Linking the integrated care organisation to the academic health science centre
The move to personalised medicine
The ICO will keep people out of acute hospitals if there is no clinical need for them to be there. This will take unnecessary pressure off acute hospitals, freeing them to focus on clinical excellence in sub-specialities.
This clinical excellence needs to embrace the dramatic advances in the practice of science and medicine. The molecular biological and information revolution of the past 70 years is now leading to the greatest transformational change in the practice, prevention and delivery of healthcare in history. Personalised medicine is becoming a reality23.

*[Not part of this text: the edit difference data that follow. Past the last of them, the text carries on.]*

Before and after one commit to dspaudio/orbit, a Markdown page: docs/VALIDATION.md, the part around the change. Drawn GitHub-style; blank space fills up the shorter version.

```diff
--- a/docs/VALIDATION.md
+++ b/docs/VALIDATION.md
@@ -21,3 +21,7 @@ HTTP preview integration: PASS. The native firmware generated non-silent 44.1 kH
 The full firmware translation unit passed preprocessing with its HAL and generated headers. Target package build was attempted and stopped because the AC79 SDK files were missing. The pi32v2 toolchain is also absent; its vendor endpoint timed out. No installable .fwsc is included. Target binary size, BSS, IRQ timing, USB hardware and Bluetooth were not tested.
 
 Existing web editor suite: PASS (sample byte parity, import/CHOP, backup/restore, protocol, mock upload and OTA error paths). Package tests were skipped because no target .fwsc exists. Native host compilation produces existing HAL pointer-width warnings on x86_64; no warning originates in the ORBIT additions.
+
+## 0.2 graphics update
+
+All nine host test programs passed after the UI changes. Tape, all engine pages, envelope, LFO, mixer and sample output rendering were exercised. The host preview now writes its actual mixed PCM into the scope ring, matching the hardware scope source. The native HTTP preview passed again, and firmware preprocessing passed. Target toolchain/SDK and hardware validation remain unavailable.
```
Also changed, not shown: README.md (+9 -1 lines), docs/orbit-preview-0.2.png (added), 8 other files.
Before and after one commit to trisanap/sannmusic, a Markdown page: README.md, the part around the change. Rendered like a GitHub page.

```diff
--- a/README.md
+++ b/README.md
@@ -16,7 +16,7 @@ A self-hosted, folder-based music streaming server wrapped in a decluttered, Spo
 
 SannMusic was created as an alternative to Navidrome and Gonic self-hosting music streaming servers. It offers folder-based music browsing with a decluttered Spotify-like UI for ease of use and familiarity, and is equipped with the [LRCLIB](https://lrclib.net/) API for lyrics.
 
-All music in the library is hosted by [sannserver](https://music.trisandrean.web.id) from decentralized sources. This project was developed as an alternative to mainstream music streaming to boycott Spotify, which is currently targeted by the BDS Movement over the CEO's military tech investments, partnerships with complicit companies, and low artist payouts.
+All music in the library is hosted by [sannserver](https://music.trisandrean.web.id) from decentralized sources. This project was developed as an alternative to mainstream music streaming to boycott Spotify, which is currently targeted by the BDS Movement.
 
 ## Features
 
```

The new biology, and genetic medicine, make it possible to identify the unique DNA profile of an individual and to tailor preventative medicines and treatments for that individual24. Work in these areas is already under way in the best UK universities, such as Imperial College25.
The relationships between the ICO and the AHSC
The ICO is the nexus that wraps services and treatments around the individual patient, including that person’s unique genetic profile. The anonymised aggregation of this information allows scientists and clinicians to discover links between the genome and disease. In turn this makes possible the determination of future outcomes and trends that allow for the implementation of population-wide preventive and treatment programmes and, sensationally, the delivery of these discoveries back to personalised therapies for the individual in the context of the ICO30.
Without the two delivery models of the ICO and the AHSC, the United Kingdom will suffer not only deteriorating health and social care outcomes relative to other advanced nations, but also an impoverishment of the country’s prominent global position in biomedical science.
The role of the AHSC
In 2014/15, the United Kingdom had four of the top 10 universities in the world26, and all of them are global leaders in the discipline of biological sciences27. To retain that position, and to deliver personalised medicine, we again need a new type of delivery vehicle: the academic health science centre (AHSC). These unite acute healthcare providers and universities, bringing clinical practice together with research experience to make scientific discovery work for the benefit of the person on the street. They advance biomedical science, especially genetic medicine.
AHSCs consolidate clinical units. For many conditions, there is already a strong clinical consensus that this improves health outcomes28. There will be fewer acute hospitals in the country, but there will be bigger centres of global clinical eminence spread across the United Kingdom, each of which will be a dynamic nucleus of innovation and performance.
This consolidation does not mean closing hospitals: there is a symbiosis between the out of hospital ICO and the AHSC that means existing hospital buildings can be repurposed rather than closed down. The ICO needs new settings – such as intermediate/skilled nursing units and polyclinics29 – that should be developed in existing facilities.